Meir Iyov [commentary to the Book of Job]. Second edition. ff. 124. Title letters historiated, printer’s device. On flyleaf, verbose owner’s inscription. [cf: Vinograd, Riva di Trento 38; not in Adams]. Venice (-Riva de Trento), Giorgio di Cavali, 1567. * BOUNDWITH: Obadiah Sforno. Biur al Hatorah [commentary to the Pentateuch]. FIRST EDITION. ff. 92. Printer’s mark (see Amram, p. 350). [Vinograd, Venice 538-9; Adams O-2]. (Venice: Giovanni Griffo [Grypho], 1567). Calf. 4to

v.p: 1567

Est: $800 - $1,200
According to A. Tauber and I. Sonne the printing of this edition of Meir Iyov commenced in Riva de Trento in 1562, however production was interrupted and eventually removed to Venice for completion.
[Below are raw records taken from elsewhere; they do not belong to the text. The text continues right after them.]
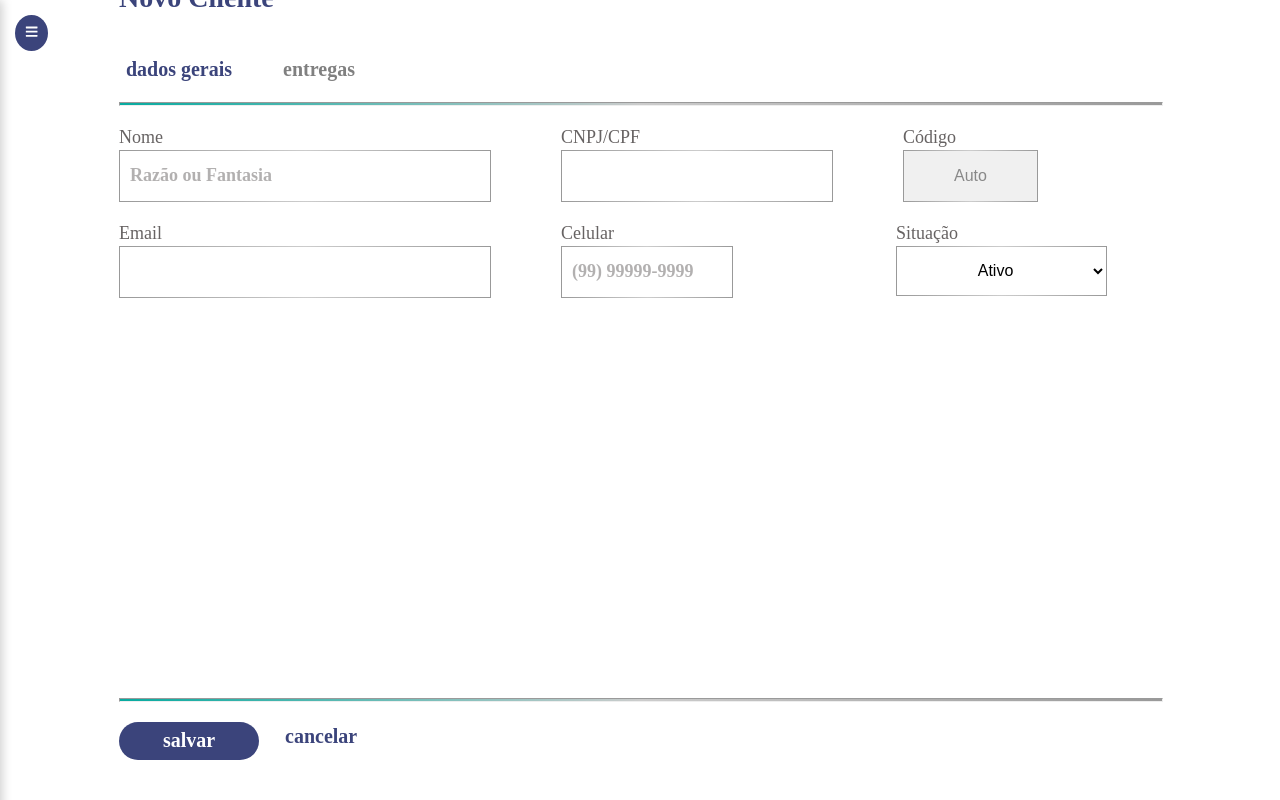
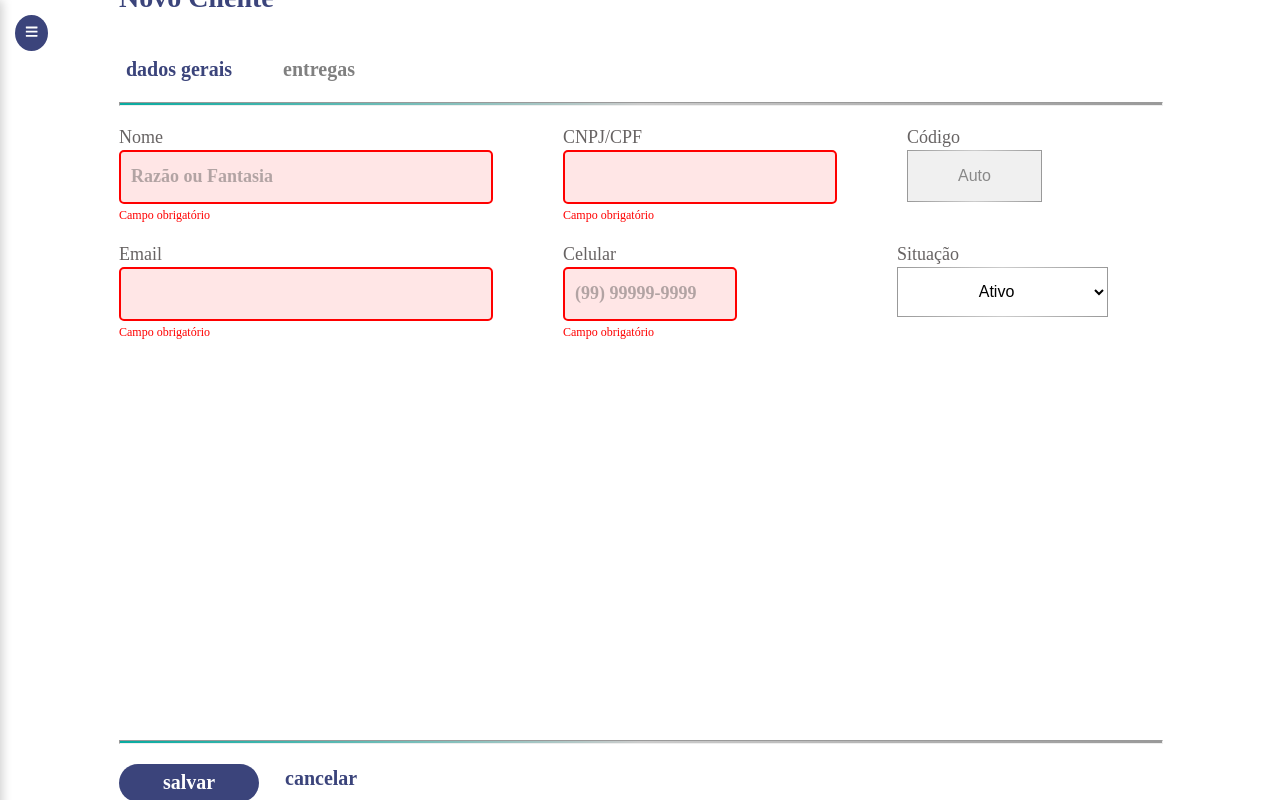
Before and after one commit to erik-tavares/a, a Next.js app: page /cadastro/clientes/novoCliente in a window 1280 px wide. Both pictures are taken after a click on the button "salvar". Shown: the part 79-879 px from the top of the page. Built offline with nearby package versions, Linux system fonts and the light colour scheme.

Commit message:
server.jsx

```diff
--- a/src/app/cadastro/clientes/novoCliente/page.jsx
+++ b/src/app/cadastro/clientes/novoCliente/page.jsx
@@ -10,6 +10,7 @@ export default function NovoClientePage() {
   const router = useRouter();
   const [isSidebarOpen, setIsSidebarOpen] = useState(false);
   const [abaSelecionada, setAbaSelecionada] = useState("dados-gerais"); // Estado para controlar a aba ativa
+  const [errors, setErrors] = useState({});
   const [formData, setFormData] = useState({
     nome: "",
     cnpjCpf: "",
@@ -18,6 +19,22 @@ export default function NovoClientePage() {
     celular: "",
     situacao: "ativo",
   });
+
+  const validarCampos = () => {
+    let newErrors = {};
+
+    if (!formData.nome || formData.nome.trim() === "")
+      newErrors.nome = "Campo obrigatório";
+    if (!formData.cnpjCpf || formData.cnpjCpf.trim() === "")
+      newErrors.cnpjCpf = "Campo obrigatório";
+    if (!formData.email || formData.email.trim() === "")
+      newErrors.email = "Campo obrigatório";
+    if (!formData.celular || formData.celular.trim() === "")
+      newErrors.celular = "Campo obrigatório";
+
+    setErrors(newErrors);
+    return Object.keys(newErrors).length === 0; // Retorna "true" se não houver erros
+  };
 
   const handleCnpjCpfChange = (e) => {
     let value = e.target.value;
@@ -65,24 +82,23 @@ export default function NovoClientePage() {
   };
 
   const handleChange = (e) => {
-    setFormData((prevData) => ({
-      ...prevData,
-      [e.target.name]: e.target.value,
-    }));
+    const { name, value } = e.target;
+    setFormData((prev) => ({ ...prev, [name]: value }));
+
+    if (value.trim() !== "") {
+      setErrors((prev) => {
+        const newErrors = { ...prev };
+        delete newErrors[name]; // Remove erro ao preencher
+        return newErrors;
+      });
+    }
   };
 
   const handleSave = () => {
-    if (
-      !formData.nome ||
-      !formData.cnpjCpf ||
-      !formData.email ||
-      !formData.celular
-    ) {
-      alert("Por favor, preencha todos os campos obrigatórios!");
-      return;
+    if (validarCampos()) {
+      console.log("Formulário válido! Enviar dados ao backend...");
+      setErrors({}); // ✅ Limpa todos os erros após salvar com sucesso
     }
-
-    router.push("/cadastro/cliente/novoCliente");
   };
 
   // Dados da tabela de entregas (mockados para teste)
@@ -250,11 +266,16 @@ export default function NovoClientePage() {
                       id="nome"
                       type="text"
                       name="nome"
-                      className="input-nome"
+                      className={`input-nome ${
+                        errors.nome ? "input-error" : ""
+                      }`}
                       placeholder="Razão ou Fantasia"
                       value={formData.nome}
                       onChange={handleChange}
                     />
+                    {errors.nome && (
+                      <span className="error-message">{errors.nome}</span>
+                    )}
                   </div>
                   <div className="form-group">
                     <label htmlFor="cnpjCpf">CNPJ/CPF</label>
@@ -262,10 +283,15 @@ export default function NovoClientePage() {
                       id="cnpjCpf"
                       type="text"
                       name="cnpjCpf"
-                      className="input-cnpj-cpf"
+                      className={`input-cnpj-cpf ${
+                        errors.cnpjCpf ? "input-error" : ""
+                      }`}
                       value={formData.cnpjCpf}
                       onChange={handleCnpjCpfChange}
                     />
+                    {errors.cnpjCpf && (
+                      <span className="error-message">{errors.cnpjCpf}</span>
+                    )}
                   </div>
 
                   <div className="form-group">
@@ -288,10 +314,15 @@ export default function NovoClientePage() {
                       id="email"
                       type="email"
                       name="email"
-                      className="input-email"
+                      className={`input-email ${
+                        errors.email ? "input-error" : ""
+                      }`}
                       value={formData.email}
                       onChange={handleChange}
                     />
+                    {errors.email && (
+                      <span className="error-message">{errors.email}</span>
+                    )}
                   </div>
                   <div className="form-group">
                     <label htmlFor="celular">Celular</label>
@@ -299,11 +330,16 @@ export default function NovoClientePage() {
                       id="celular"
                       type="text"
                       name="celular"
-                      className="input-celular"
+                      className={`input-celular ${
+                        errors.celular ? "input-error" : ""
+                      }`}
                       value={formData.celular}
                       onChange={handleCelularChange}
                       placeholder="(99) 99999-9999"
                     />
+                    {errors.celular && (
+                      <span className="error-message">{errors.celular}</span>
+                    )}
                   </div>
 
                   <div className="form-group">
--- a/src/styles/novoCliente.css
+++ b/src/styles/novoCliente.css
@@ -454,3 +454,18 @@ input[type="checkbox"]:checked::after {
     padding: 8px;
   }
 }
+
+/* Adiciona borda vermelha nos inputs com erro */
+.input-error {
+  border: 2px solid red !important;
+  background-color: #ffe6e6;
+  transition: border 0.3s ease-in-out;
+}
+
+/* Mensagem de erro em vermelho abaixo do campo */
+.error-message {
+  color: red;
+  font-size: 12px;
+  margin-top: 4px;
+  display: block;
+}
```
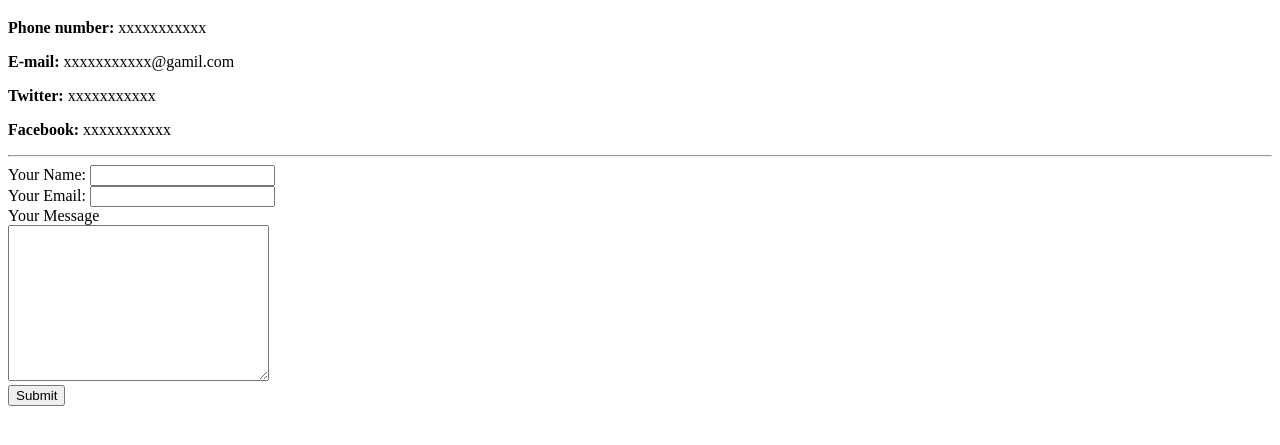
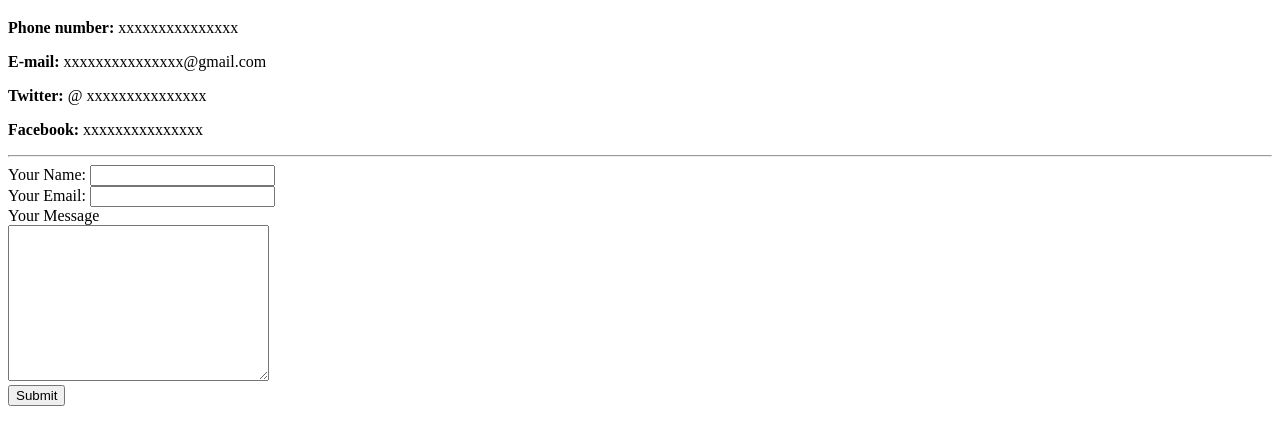
Before and after one commit to Hakizimana-Clement/cv, a plain HTML site: page contact_me.html in a window 1280 px wide. Shown: the part 61-506 px from the top of the page. Drawn offline with Linux system fonts and the light colour scheme.

Commit message:
Update contact_me.html

```diff
--- a/contact_me.html
+++ b/contact_me.html
@@ -9,10 +9,10 @@
 <body>
   <h1>My contact</h1>
 
-    <p><strong>Phone number:</strong> xxxxxxxxxxx</p>
-    <p> <strong>E-mail:</strong> xxxxxxxxxxx@gamil.com</p>
-    <p> <strong>Twitter:</strong> xxxxxxxxxxx</p>
-    <p> <strong>Facebook:</strong> xxxxxxxxxxx</p>
+    <p><strong>Phone number:</strong> xxxxxxxxxxxxxxx</p>
+    <p> <strong>E-mail:</strong> xxxxxxxxxxxxxxx@gmail.com</p>
+    <p> <strong>Twitter:</strong>  @ xxxxxxxxxxxxxxx</p>
+    <p> <strong>Facebook:</strong>  xxxxxxxxxxxxxxx</p>
   <hr>
   <form class="" action="#" method="post" enctype="text/plain">
     <label for="#">Your Name:</label>
```
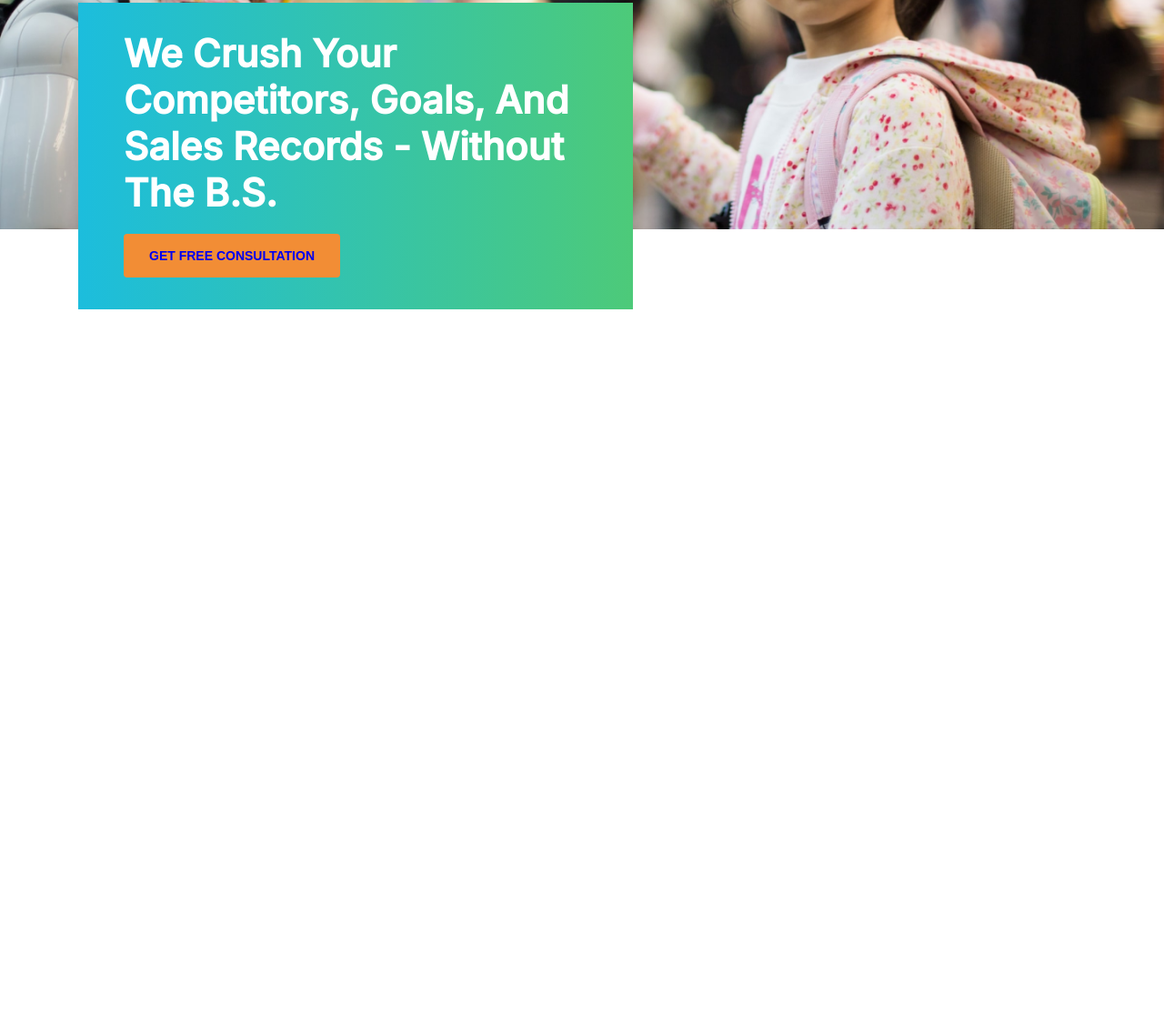
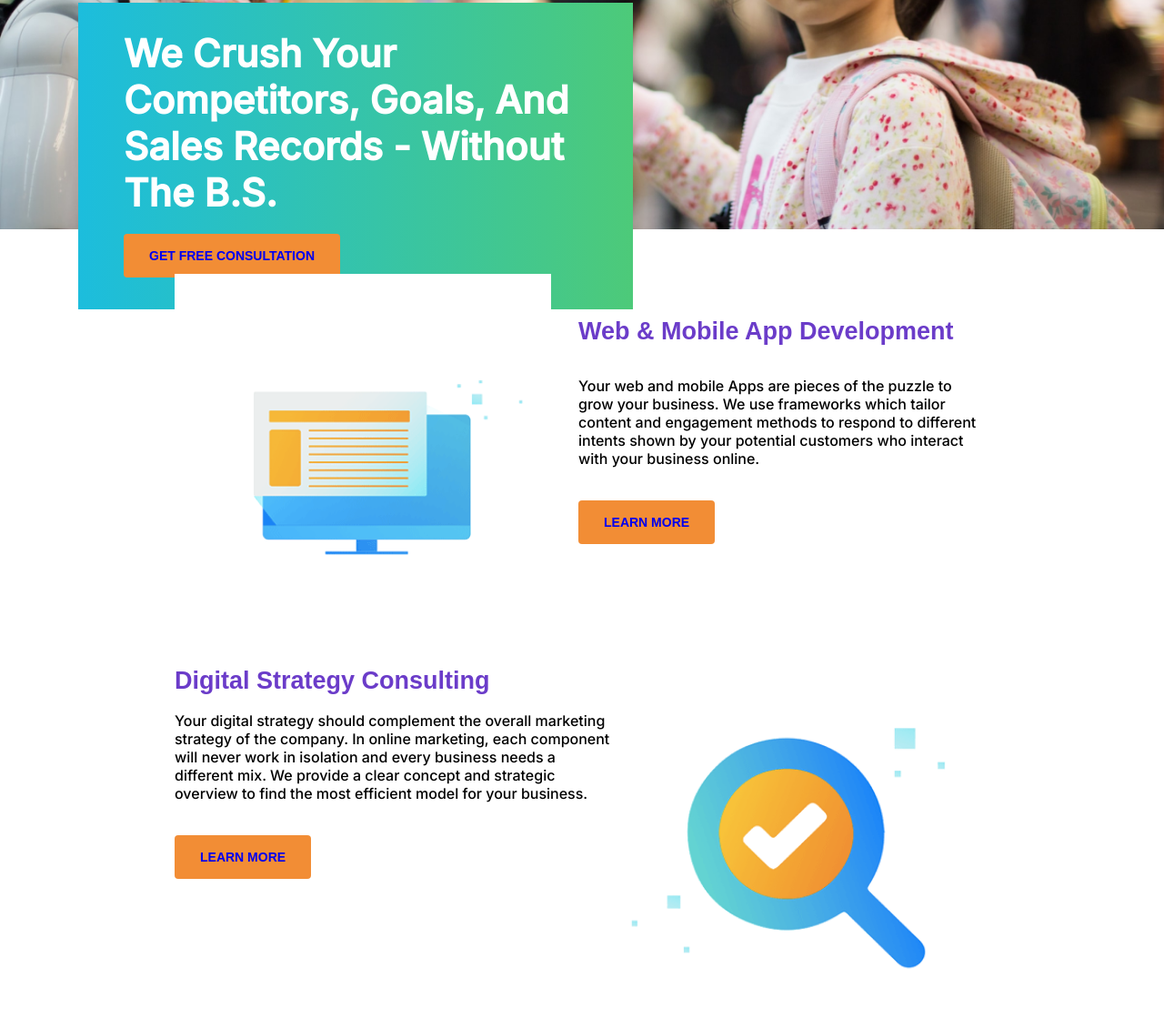
Before and after one commit to pksm9/AT-Digital, a plain HTML site: page index.html in a window 1280 px wide. Shown: the part 439-1570 px from the top of the page at 91% size. Before the commit the page ends 800 px from the top, so only its background shows below. Drawn offline with Linux system fonts and the light colour scheme.

Commit message:
Body content added

```diff
--- a/index.html
+++ b/index.html
@@ -42,5 +42,46 @@
           </div>
         </div>
       </div>
+      <div class="main-container">
+        <div class="frame">
+          <img
+            id="498-image"
+            src="images/image 2.png"
+            alt="A desktop computer vector art"
+          />
+          <div class="content-498">
+            <h1 class="title">Web & Mobile App Development</h1>
+            <p class="text">
+              Your web and mobile Apps are pieces of the puzzle to grow your
+              business. We use frameworks which tailor content and engagement
+              methods to respond to different intents shown by your potential
+              customers who interact with your business online.
+            </p>
+            <button>
+              <a href="contact.html">Learn more</a>
+            </button>
+          </div>
+        </div>
+        <div class="frame">
+          <div class="content-499">
+            <h1 class="title">Digital Strategy Consulting</h1>
+            <p class="text">
+              Your digital strategy should complement the overall marketing
+              strategy of the company. In online marketing, each component will
+              never work in isolation and every business needs a different mix. We
+              provide a clear concept and strategic overview to find the most
+              efficient model for your business.
+            </p>
+            <button>
+              <a href="contact.html">Learn more</a>
+            </button>
+          </div>
+          <img
+            id="498-image"
+            src="images/image 1.png"
+            alt="A desktop computer vector art"
+          />
+        </div>
+      </div>
 </body>
 </html>
--- a/styles.css
+++ b/styles.css
@@ -124,3 +124,37 @@ body {
     text-transform: uppercase;
     width: fit-content;
   }
+
+  .main-container {
+    display: flex;
+    flex-direction: column;
+    position: relative;
+    top: 45px;
+    /* justify-content: center; */
+    align-items: center;
+    /* width: 70%; */
+}
+
+.frame {
+    display: flex;
+    width: 70%;
+}
+
+.content-498 {
+    display: flex;
+    flex-direction: column;
+    margin-left: 30px;
+    margin-top: 30px;
+}
+
+.title {
+    font-family: 'Poppins', sans-serif;
+    color: #6B3CC9;
+    font-size: 27px;
+
+}
+
+.text {
+    font-size: 16px;
+    font-weight: 400;
+}
```
Also changed, not shown: images/image 1.png (added), images/image 2.png (added).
There, a new title-page was issued noting Venice as place of publication athough non-uniform fonts completed the volume (viz. ff. 5-44 and 49-64). See Kiryat Sepher vol. VI, pp. 455-6 and vol. VII, pp. 168-9. Sforno’s commentary is one of five Hebrew books Giovanni Griffo published during his short-lived career (just one year) as printer of Hebrew books. See Amram, p. 350. In his parsimoniously worded commentary, the Italian physician Obadiah Sforno (c.1470-c.1550) was equally successful elucidating the simple meaning of the text as well as its halachic implications. Of late, Rabbi Judah Cooperman of Jerusalem has produced an annotated edition of Sforno’s introduction Kavanoth ha-Torah. In Kavanoth ha-Torah, Sforno deals with the structure of the Pentateuch, and the reasons for its precepts, especially the sacrificial cult. (In our edition, Kavanoth ha-Torah follows the commentary on ff. 87-92). See EJ, Vol. XIV, cols. 1209-11